Basic references

Definitions and Units: (Dead link) Unit conversion factors (acre-feet, gallons, and all that) plus brief discussions of the doctrine of "prior appropriation", "adjudication", and "offsets".

Introduction to New Mexico Water History and Terminology, (Dead link) NM Legislative Council Service Information Bulletin, November 21, 2002.

Alleta Belin, Consuela Bokum and Frank Titus (2002). (Dead link) Taking Charge of Our Water Destiny: A Water Management Policy Guide for New Mexico in the 21st Century. 1000 Friends of New Mexico. (PDF 856 KB) This comprehensive survey includes discussions of New Mexico's priority water rights system, groundwater resources, and urban/rural tradeoffs. One appendix is devoted to the ABCs of NM water law, and another defines many terms.

Additional references

Regulation of Water Versus Hydrologic Reality in New Mexico, by Peggy Barroll (Southwest Hydrology 2003) is a good two-page introduction to the regulation of groundwater in New Mexico. (PDF 280 KB)

Hijacking the Rio Grande: Aquifer Mining in an Arid River Basin by Lisa Roberts (Geotimes 2004) lays out the complicated relationships between physical reality, New Mexico water law, and development pressures in the Middle Rio Grande. (PDF 372 KB)

The San Juan/Chama Project (PDF 84 kB) diverts about 110,000 acre-feet per year (afy) of water from the Colorado River Basin across the continental divide into the Rio Grande Basin. More than half of this is destined for the Middle Rio Grande region. Albuquerque completed its San Juan Drinking Water Project in December 2008. Eventually the project will provide 70-90% of the metro area's water. The former system, relying entirely on pumping groundwater, was removing water from the aquifer twice as fast as it could be replaced.

Presentations and related articles
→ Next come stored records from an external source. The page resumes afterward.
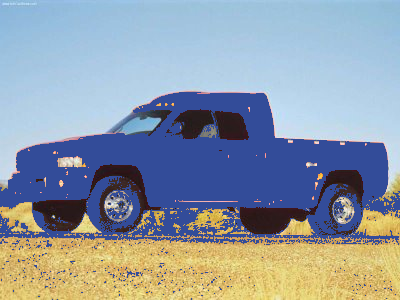
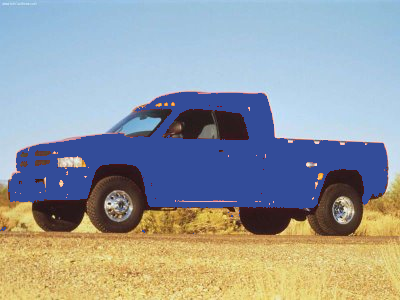
update

diff --git a/Problem3.py b/Problem3.py
@@ -3,16 +3,6 @@ from Helping import *
 ORIGINAL_IMAGE_PATH = 'res/Truck.jpg'
 
 
-def find_color_distance(image, color):
-    color_difference = image - color
-    distance = color_difference ** 2
-    distance = distance.sum(axis=2)
-    distance = np.repeat(distance, 3)
-    distance = distance.reshape(image.shape)
-
-    return distance, color_difference
-
-
 def adjust_image_to_RGB(image):
     image = cv2.cvtColor(image, cv2.COLOR_BGR2RGB).astype('float64')
     image /= 255
@@ -23,17 +13,20 @@ def adjust_image_to_BGR(image):
     return cv2.cvtColor((image * 255).astype('uint8'), cv2.COLOR_RGB2BGR)
 
 
+def find_color_distance(image, color):
+    distance = image - color
+    distance **= 2
+    distance = distance.sum(axis=2)
+    distance = distance ** 0.5
+    distance = np.repeat(distance, 3)
+    distance = distance.reshape(image.shape)
+
+    return distance
+
+
 def replace_color_with(image, center, radius, color):
-    distance, distance2 = find_color_distance(image, center)
-
-    # color_replaced_image = image - center
-    # color_replaced_image += color
-    # color_replaced_image += distance2
-    #
-    # color_replaced_image = np.clip(color_replaced_image, 0, 1)
-
+    distance = find_color_distance(image, center)
     color_replaced_image = np.full_like(image, color)
-
     return np.where(distance <= radius, color_replaced_image, image)
 
 
@@ -43,16 +36,16 @@ original_image = adjust_image_to_RGB(original_image)
 replace_color = [0.2, 0.3, 0.6]
 
 center1 = [179 / 255, 40 / 255, 50 / 255]
-radius1 = 0.06
+radius1 = 0.25
 sliced_image = replace_color_with(original_image, center1, radius1, replace_color)
 
-# center2 = [225 / 255, 89 / 255, 103 / 255]
-# radius2 = 10 / 255
-# sliced_image = replace_color_with(sliced_image, center2, radius2, replace_color)
+center2 = [225 / 255, 89 / 255, 103 / 255]
+radius2 = 0.2
+sliced_image = replace_color_with(sliced_image, center2, radius2, replace_color)
 #
-# center3 = [100 / 255, 20 / 255, 30 / 255]
-# radius3 = 3.5 / 255
-# sliced_image = replace_color_with(sliced_image, center3, radius3, replace_color)
+center3 = [100 / 255, 20 / 255, 30 / 255]
+radius3 = 0.1
+sliced_image = replace_color_with(sliced_image, center3, radius3, replace_color)
 
 show_image_and_wait(adjust_image_to_BGR(sliced_image))
 cv2.imwrite('out/sliced.png', adjust_image_to_BGR(sliced_image))
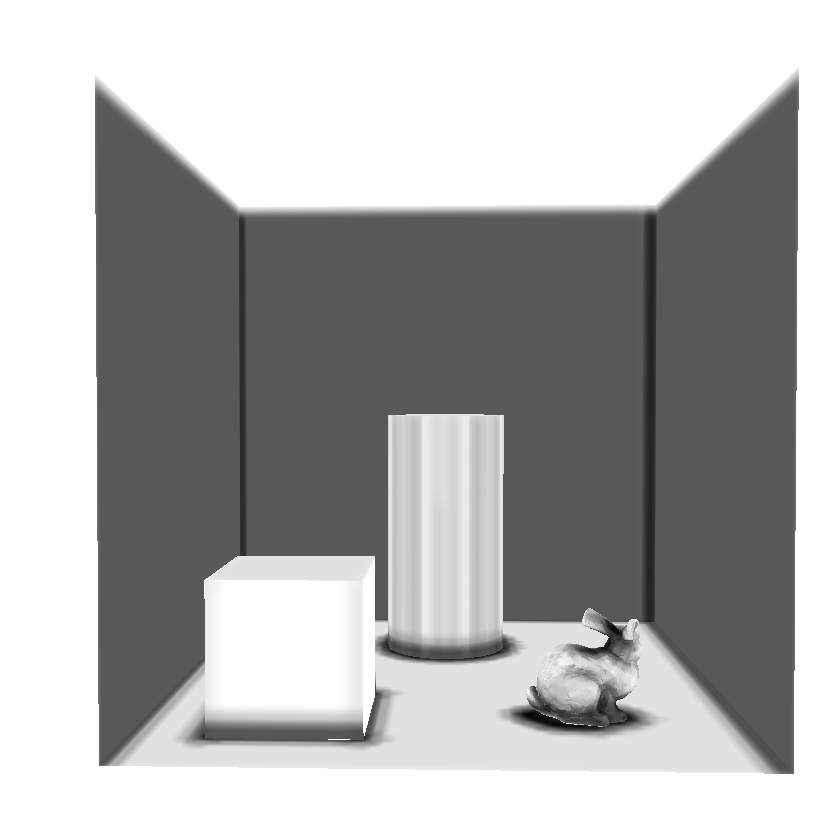
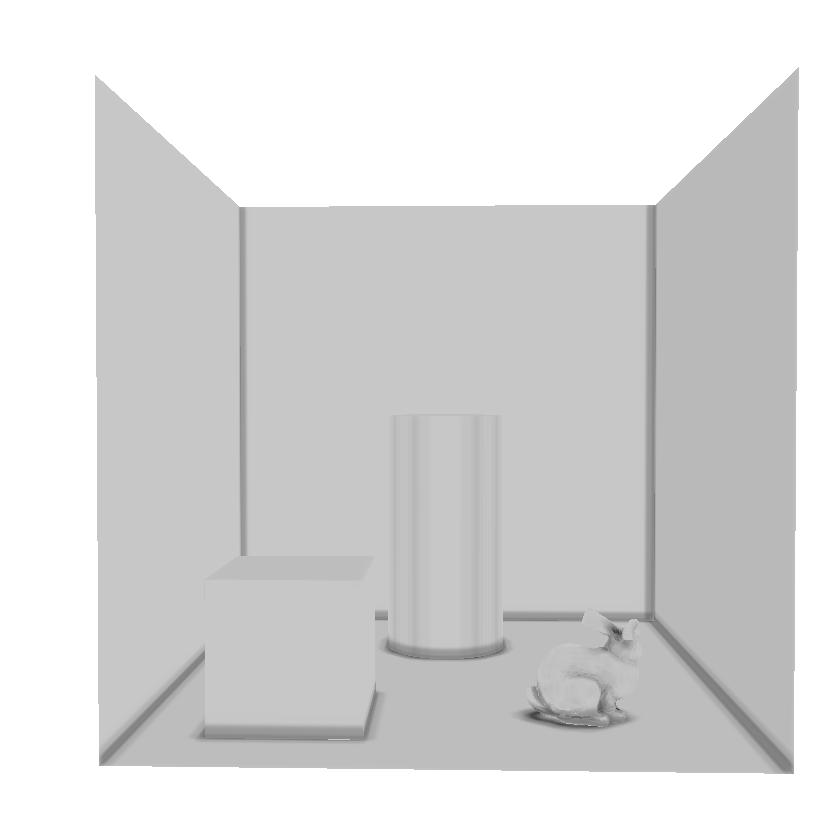
Polished post processing step

diff --git a/crates/core/src/cone_tracing/voxel_cone_trace.rs b/crates/core/src/cone_tracing/voxel_cone_trace.rs
@@ -15,6 +15,15 @@ use crate::{
 pub struct ConeTracer {
     shader: Shader,
     pub toggles: Toggles,
+    framebuffer: Framebuffer<1>,
+    max_color_shader: Shader,
+    post_processing_shader: Shader,
+    processed_framebuffer: Framebuffer<1>,
+}
+
+pub struct VisualTestsParameters<'a> {
+    pub screenshot_name: &'a str,
+    pub should_update: bool,
 }
 
 impl ConeTracer {
@@ -22,6 +31,10 @@ impl ConeTracer {
         Self {
             shader: compile_shaders!("assets/shaders/octree/coneTracing.glsl"),
             toggles: Toggles::default(),
+            framebuffer: unsafe { Framebuffer::<1>::new() },
+            max_color_shader: compile_compute!("assets/shaders/octree/getMaxColor.comp.glsl"),
+            post_processing_shader: compile_shaders!("assets/shaders/octree/postProcessing.glsl"),
+            processed_framebuffer: unsafe { Framebuffer::<1>::new() },
         }
     }
 
@@ -34,7 +47,7 @@ impl ConeTracer {
         quad: &Quad,
         camera: &Camera,
         parameters: &HashMap<&str, ConeParameters>,
-        visual_tests_data: Option<(&str, &Framebuffer<1>, bool)>, // When specified, will write to a framebuffer instead of to screen, and save the image to disk
+        visual_tests_parameters: Option<&VisualTestsParameters>,
     ) {
         self.shader.use_program();
 
@@ -168,34 +181,22 @@ impl ConeTracer {
 
         self.shader.set_bool(c_str!("isDirectional"), light.is_directional());
 
-        let quad_vao = quad.get_vao();
         if self.toggles.should_show_final_image_quad() {
-            if let Some((_, framebuffer, _)) = visual_tests_data {
-                gl::BindFramebuffer(gl::FRAMEBUFFER, framebuffer.fbo());
-                gl::Enable(gl::DEPTH_TEST);
-                gl::ClearColor(0.0, 0.0, 0.0, 0.0);
-                gl::ColorMask(gl::TRUE, gl::TRUE, gl::TRUE, gl::TRUE);
-                gl::Clear(gl::COLOR_BUFFER_BIT | gl::DEPTH_BUFFER_BIT);
-            }
-            gl::BindVertexArray(quad_vao);
-            gl::DrawElements(
-                gl::TRIANGLES,
-                quad.get_num_indices() as i32,
-                gl::UNSIGNED_INT,
-                std::ptr::null(),
-            );
-            gl::BindVertexArray(0);
-            if let Some((_, framebuffer, _)) = visual_tests_data {
-                gl::BindFramebuffer(gl::FRAMEBUFFER, 0);
-            }
+            self.create_image(quad); // Loads it in the framebuffer
+            let max_color_norm = self.calculate_max_color_norm();
+            self.run_post_processing(quad, max_color_norm); // Runs post processing effects on the framebuffer, stores in final framebuffer
+            self.render_to_screen(quad); // Renders the framebuffer to the screen
         }
 
-        if let Some((filename, framebuffer, should_update)) = visual_tests_data {
-            let filepath = format!("screenshots/{filename}.png");
-            if should_update {
-                framebuffer.save_color_attachment_to_file(0, &filepath);
+        if let Some(VisualTestsParameters {
+            screenshot_name,
+            should_update
+        }) = visual_tests_parameters {
+            let filepath = format!("screenshots/{screenshot_name}.png");
+            if *should_update {
+                self.processed_framebuffer.save_color_attachment_to_file(0, &filepath);
             } else {
-                let result = framebuffer.compare_attachment_to_file(0, &filepath)
+                let result = self.processed_framebuffer.compare_attachment_to_file(0, &filepath)
                     .expect("Image not found for comparing. Generate it with `--update-sceenshots` first.");
                 assert!(
                     result,
@@ -205,6 +206,72 @@ impl ConeTracer {
                 );
             }
         }
+    }
+
+    unsafe fn create_image(&self, quad: &Quad) {
+        gl::BindFramebuffer(gl::FRAMEBUFFER, self.framebuffer.fbo());
+        gl::Enable(gl::DEPTH_TEST);
+        gl::ClearColor(0.0, 0.0, 0.0, 0.0);
+        gl::ColorMask(gl::TRUE, gl::TRUE, gl::TRUE, gl::TRUE);
+        gl::Clear(gl::COLOR_BUFFER_BIT | gl::DEPTH_BUFFER_BIT);
+        gl::BindVertexArray(quad.get_vao());
+        gl::DrawElements(
+            gl::TRIANGLES,
+            quad.get_num_indices() as i32,
+            gl::UNSIGNED_INT,
+            std::ptr::null(),
+        );
+        gl::BindVertexArray(0);
+        gl::BindFramebuffer(gl::FRAMEBUFFER, 0);
+    }
+
+    unsafe fn calculate_max_color_norm(&self) -> f32 {
+        self.max_color_shader.use_program();
+        gl::ActiveTexture(gl::TEXTURE0);
+        gl::BindTexture(gl::TEXTURE_2D, self.framebuffer.textures()[0]);
+        self.max_color_shader.set_int(c_str!("inputTexture"), 0);
+        let (max_color_texture, max_color_texture_buffer) = helpers::generate_texture_buffer(1, gl::R32UI, 0u32);
+        helpers::bind_image_texture(0, max_color_texture, gl::READ_WRITE, gl::R32UI);
+        self.max_color_shader.dispatch_xyz(vec3(
+            840,
+            840,
+            1,
+        ));
+        self.max_color_shader.wait();
+        let max_color_norm = helpers::get_values_from_texture_buffer(max_color_texture_buffer, 1, 42u32)[0];
+        let normalized_max_color_norm = max_color_norm as f32 / 1000.0; // This same value is used in the shader
+        normalized_max_color_norm
+    }
+
+    unsafe fn run_post_processing(&self, quad: &Quad, max_color_norm: f32) {
+        // Set uniforms
+        self.post_processing_shader.use_program();
+        gl::ActiveTexture(gl::TEXTURE0);
+        gl::BindTexture(gl::TEXTURE_2D, self.framebuffer.textures()[0]);
+        self.post_processing_shader.set_int(c_str!("inputTexture"), 0);
+        self.post_processing_shader.set_float(c_str!("maxNorm"), max_color_norm);
+
+        // Framebuffer
+        gl::BindFramebuffer(gl::FRAMEBUFFER, self.processed_framebuffer.fbo());
+        gl::Enable(gl::DEPTH_TEST);
+        gl::ClearColor(0.0, 0.0, 0.0, 0.0);
+        gl::ColorMask(gl::TRUE, gl::TRUE, gl::TRUE, gl::TRUE);
+        gl::Clear(gl::COLOR_BUFFER_BIT | gl::DEPTH_BUFFER_BIT);
+
+        // Draw using quad
+        gl::BindVertexArray(quad.get_vao());
+        gl::DrawElements(
+            gl::TRIANGLES,
+            quad.get_num_indices() as i32,
+            gl::UNSIGNED_INT,
+            std::ptr::null(),
+        );
+        gl::BindVertexArray(0);
+        gl::BindFramebuffer(gl::FRAMEBUFFER, 0);
+    }
+
+    unsafe fn render_to_screen(&self, quad: &Quad) {
+        quad.render(self.processed_framebuffer.textures()[0]);
     }
 }
 

diff --git a/crates/cli/src/main.rs b/crates/cli/src/main.rs
@@ -8,7 +8,7 @@ use c_str_macro::c_str;
 extern crate gl;
 use core::{
     config::Config as CoreConfig,
-    cone_tracing::{ConeTracer, DebugCone},
+    cone_tracing::{ConeTracer, DebugCone, VisualTestsParameters},
     voxelization,
     voxelization::visualize::RenderVoxelFragmentsShader,
     menu::{
@@ -92,6 +92,10 @@ fn main() {
         "assets/shaders/model/renderNormals.frag.glsl",
         "assets/shaders/model/renderNormals.geom.glsl",
     );
+    let visual_tests_parameters = VisualTestsParameters {
+        screenshot_name: &options.preset,
+        should_update: options.update_screenshots,
+    };
     let mut cone_tracer = ConeTracer::init();
     let mut cone_parameters = HashMap::new();
     let mut debug_cone = unsafe { DebugCone::new() };
@@ -159,9 +163,6 @@ fn main() {
     };
     let quad = unsafe { Quad::new() };
     let camera_framebuffer = unsafe { GeometryFramebuffer::new() };
-
-    // Only used when taking a screenshot to compare
-    let final_image_framebuffer = unsafe { Framebuffer::<1>::new() };
 
     let mut current_voxel_fragment_count: u32 = 0;
     let mut current_octree_level: u32 = 0;
@@ -445,11 +446,7 @@ fn main() {
                 &quad,
                 &camera,
                 &cone_parameters,
-                if options.visual_tests { Some((
-                    &options.preset,
-                    &final_image_framebuffer,
-                    options.update_screenshots,
-                )) } else { None },
+                if options.visual_tests { Some(&visual_tests_parameters) } else { None }
             );
 
             if should_show_debug_cone {

diff --git a/crates/core/src/cone_tracing/mod.rs b/crates/core/src/cone_tracing/mod.rs
@@ -8,7 +8,7 @@ mod debug_cone;
 pub use debug_cone::DebugCone;
 
 mod voxel_cone_trace;
-pub use voxel_cone_trace::{ConeTracer, Toggles};
+pub use voxel_cone_trace::{ConeTracer, Toggles, VisualTestsParameters};
 
 #[derive(Debug, Default, Serialize, Deserialize, Clone)]
 pub struct ConeParameters {
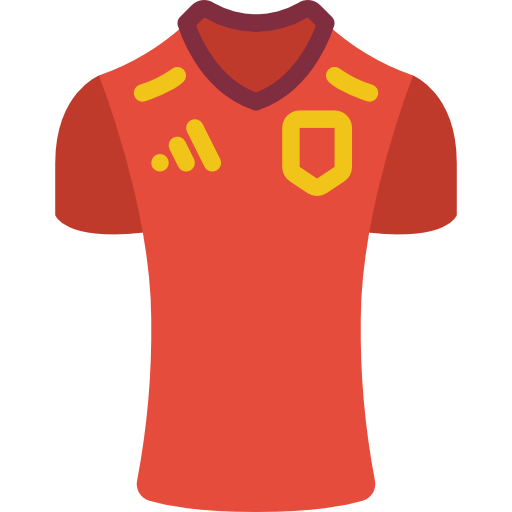
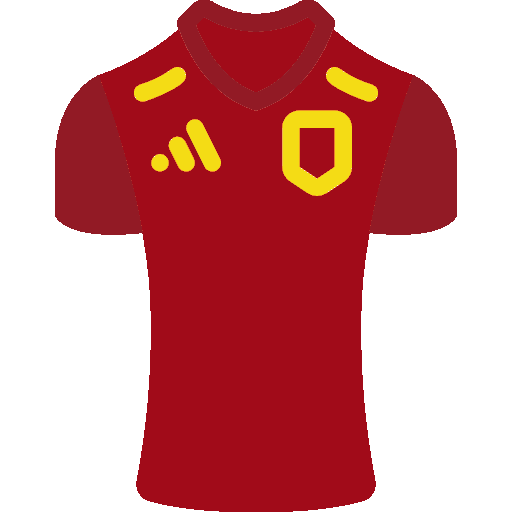
ajout d'un gardien, changement des couleurs de maillot, comok de base affichée

diff --git a/gui/player_widget.py b/gui/player_widget.py
@@ -8,8 +8,7 @@ class PlayerWidget(Canvas):
         self.scale = scale
 
         # Charger l'image avec PIL en conservant la transparence
-        image = Image.open(image_path)
-        image = image.convert("RGBA")
+        image = Image.open(image_path).convert("RGBA")
 
         # Redimensionner l'image si nécessaire
         if scale != 1.0:
@@ -21,8 +20,10 @@ class PlayerWidget(Canvas):
         photo_image = ImageTk.PhotoImage(image=image)
 
         # Appeler le constructeur de la classe parente pour créer le canvas
-        Canvas.__init__(self, master, width=photo_image.width(), height=photo_image.height(), highlightthickness=0)
+        Canvas.__init__(self, master, width=photo_image.width(), height=photo_image.height(), highlightthickness=2, highlightbackground="#00a153")
         self.create_image(0, 0, image=photo_image, anchor="nw")
+        self.config(bg="#00a153")
+
 
         # Placer le widget du joueur sur le canvas aux coordonnées spécifiées
         self.place(x=x, y=y)
@@ -31,14 +32,6 @@ class PlayerWidget(Canvas):
 
 
 
-    def load_image(self):
-        image = cv2.imread(self.image_path, cv2.IMREAD_UNCHANGED)
-        width = int(image.shape[1] * self.scale)
-        height = int(image.shape[0] * self.scale)
-        image = cv2.resize(image, (width, height), interpolation=cv2.INTER_AREA)
-
-        image_rgba = cv2.cvtColor(image, cv2.COLOR_BGR2RGBA)
-        self.image = ImageTk.PhotoImage(image=Image.fromarray(image_rgba))
 
     def on_player_drag(self, event):
         if self.selected_player:
@@ -47,3 +40,18 @@ class PlayerWidget(Canvas):
             self.master.master.canvas.move(self.tag, delta_x, delta_y)
             self.last_mouse_x = event.x
             self.last_mouse_y = event.y
+
+    def get_position(self):
+        """Récupère les coordonnées du joueur (coin supérieur gauche)"""
+        x = self.winfo_x()
+        y = self.winfo_y()
+        return x, y
+
+    def get_center(self):
+        """Récupère les coordonnées du centre du joueur"""
+        x, y = self.get_position()
+        width = self.winfo_width()
+        height = self.winfo_height()
+        center_x = x + width / 2
+        center_y = y + height / 2
+        return center_x, center_y

diff --git a/main.py b/main.py
@@ -21,17 +21,25 @@ if __name__ == "__main__":
 
     app.load_background_image("assets/terrain.png")
 
-    app.add_player(100, 100, "assets/maillot.png")
-    app.add_player(200, 100, "assets/maillot.png")
-    app.add_player(300, 100, "assets/maillot.png")
-    app.add_player(400, 100, "assets/maillot.png")
-    app.add_player(100, 200, "assets/maillot.png")
-    app.add_player(200, 200, "assets/maillot.png")
-    app.add_player(300, 200, "assets/maillot.png")
+    # template de compo en 4-2-3-1
+
+    app.add_player(95, 360, "assets/gardien.png")
+
+    app.add_player(250, 250, "assets/maillot.png")
+    app.add_player(250, 470, "assets/maillot.png")
+    app.add_player(250, 90, "assets/maillot.png")
+    app.add_player(250, 650, "assets/maillot.png")
+
     app.add_player(400, 200, "assets/maillot.png")
-    app.add_player(100, 300, "assets/maillot.png")
-    app.add_player(200, 300, "assets/maillot.png")
-    app.add_player(300, 300, "assets/maillot.png")
+    app.add_player(400, 500, "assets/maillot.png")
+
+    app.add_player(563, 120, "assets/maillot.png")
+    app.add_player(563, 360, "assets/maillot.png")
+    app.add_player(563, 590, "assets/maillot.png")
+
+    app.add_player(750, 360, "assets/maillot.png")
+
+
 
     root.config(menu=menu_bar)  # Définir la barre de menu dans la fenêtre principale
 

diff --git a/gui/main_window.py b/gui/main_window.py
@@ -109,6 +109,8 @@ class MainWindow(Frame):
         if self.drag_motion_id:
             self.after_cancel(self.drag_motion_id)
         self.selected_player = None
+        # afficher les coordonnées du joueur
+        print(self.canvas.coords(self.selected_player.tag))
 
     def on_player_drag(self, event):
         if self.selected_player:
Who Owns Water? Water Rights in the Southwest States by Brian Hurd, NMSU (2003) presents the legal history of western water law in general and then goes into New Mexico law. (PDF, 1.7 MB)

NM Water Rights Fact Sheet produced by the Bureau of Land Management.

Water and Drought in the 21st Century (slides, PDF format, 1.8 MB), overview by UNM Professor David Gutzler. See also the report of the NMENV Technical Work Group on Potential Effects of Climate Change in New Mexico (PDF, 148 KB) and The Future is Drying Up by Jon Gertner, published in the New York Times Magazine on October 19, 2007.

Sandoval County Water Issues (slides, PDF format, 1.1 MB), presentation by Bob Wessely, including several slides dealing with the regional water budget and much more. Here is the detailed water budget from Appendix 8 (PDF 4.0 MB) of the Middle Rio Grande Regional Water Plan.

Useful Links

New Mexico Water Dialog. Good newsletter .

Pacific Institute for Studies in Development, Environment and Security. Publisher of the biannual report "The World's Water".

USGS Water Resources Information